| TASK INSTRUCTIONS |
Some of the lines below need repeating. Reproduce exactly those between the lines holding "xychart-beta" and "x-axis 1 --> 30", inclusive.

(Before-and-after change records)
━━━━━━━━
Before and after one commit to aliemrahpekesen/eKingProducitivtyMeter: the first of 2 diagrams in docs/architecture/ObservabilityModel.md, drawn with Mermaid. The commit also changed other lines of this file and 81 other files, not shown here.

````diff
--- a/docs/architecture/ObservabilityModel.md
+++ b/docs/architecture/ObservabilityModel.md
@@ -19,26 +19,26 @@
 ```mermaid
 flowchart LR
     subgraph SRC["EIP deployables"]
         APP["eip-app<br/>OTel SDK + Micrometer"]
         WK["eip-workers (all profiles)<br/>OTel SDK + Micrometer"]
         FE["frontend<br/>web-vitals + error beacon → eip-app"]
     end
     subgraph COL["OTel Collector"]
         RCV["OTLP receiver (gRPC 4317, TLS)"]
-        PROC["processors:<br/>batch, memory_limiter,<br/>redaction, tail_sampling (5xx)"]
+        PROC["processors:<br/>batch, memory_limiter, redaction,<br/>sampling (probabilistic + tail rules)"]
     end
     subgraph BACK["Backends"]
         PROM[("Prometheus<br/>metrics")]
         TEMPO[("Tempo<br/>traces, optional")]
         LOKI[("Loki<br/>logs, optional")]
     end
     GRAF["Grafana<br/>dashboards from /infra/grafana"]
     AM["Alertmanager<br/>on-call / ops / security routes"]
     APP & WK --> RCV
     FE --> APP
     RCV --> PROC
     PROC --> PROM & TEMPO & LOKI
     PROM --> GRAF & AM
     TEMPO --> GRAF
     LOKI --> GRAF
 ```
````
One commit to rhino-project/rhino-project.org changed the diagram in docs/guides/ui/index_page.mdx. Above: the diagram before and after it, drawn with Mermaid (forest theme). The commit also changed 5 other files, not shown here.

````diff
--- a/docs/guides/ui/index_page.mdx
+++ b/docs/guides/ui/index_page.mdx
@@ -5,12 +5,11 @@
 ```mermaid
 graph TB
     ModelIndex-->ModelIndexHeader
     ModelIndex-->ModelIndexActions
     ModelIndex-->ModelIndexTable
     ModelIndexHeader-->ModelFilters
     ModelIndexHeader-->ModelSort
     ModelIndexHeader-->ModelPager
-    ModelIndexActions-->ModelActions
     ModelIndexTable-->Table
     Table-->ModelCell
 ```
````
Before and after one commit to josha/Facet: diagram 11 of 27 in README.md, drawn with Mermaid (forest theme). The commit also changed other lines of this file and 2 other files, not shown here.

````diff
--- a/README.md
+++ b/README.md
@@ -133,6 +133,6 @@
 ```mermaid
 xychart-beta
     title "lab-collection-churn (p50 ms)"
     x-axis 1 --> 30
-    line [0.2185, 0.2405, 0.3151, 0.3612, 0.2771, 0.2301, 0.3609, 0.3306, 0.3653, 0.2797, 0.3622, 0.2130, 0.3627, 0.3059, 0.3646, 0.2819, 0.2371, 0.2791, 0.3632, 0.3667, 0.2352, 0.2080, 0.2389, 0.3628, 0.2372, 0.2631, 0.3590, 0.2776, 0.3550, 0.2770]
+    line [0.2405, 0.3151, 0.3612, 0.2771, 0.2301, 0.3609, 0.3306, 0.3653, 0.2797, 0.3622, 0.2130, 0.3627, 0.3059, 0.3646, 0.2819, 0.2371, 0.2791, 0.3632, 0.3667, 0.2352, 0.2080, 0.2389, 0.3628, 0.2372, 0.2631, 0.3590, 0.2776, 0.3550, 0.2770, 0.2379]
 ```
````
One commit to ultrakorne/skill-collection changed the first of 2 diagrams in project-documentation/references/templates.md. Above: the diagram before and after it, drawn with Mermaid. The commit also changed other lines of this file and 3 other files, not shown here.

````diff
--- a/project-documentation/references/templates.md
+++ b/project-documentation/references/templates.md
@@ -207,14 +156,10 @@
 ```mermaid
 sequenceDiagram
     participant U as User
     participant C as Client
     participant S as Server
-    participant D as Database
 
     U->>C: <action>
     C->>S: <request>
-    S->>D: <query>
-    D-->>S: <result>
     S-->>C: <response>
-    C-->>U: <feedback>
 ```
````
━━━━━━━━
| EXERCISE RESULT |
 xychart-beta
     title "lab-collection-churn (p50 ms)"
     x-axis 1 --> 30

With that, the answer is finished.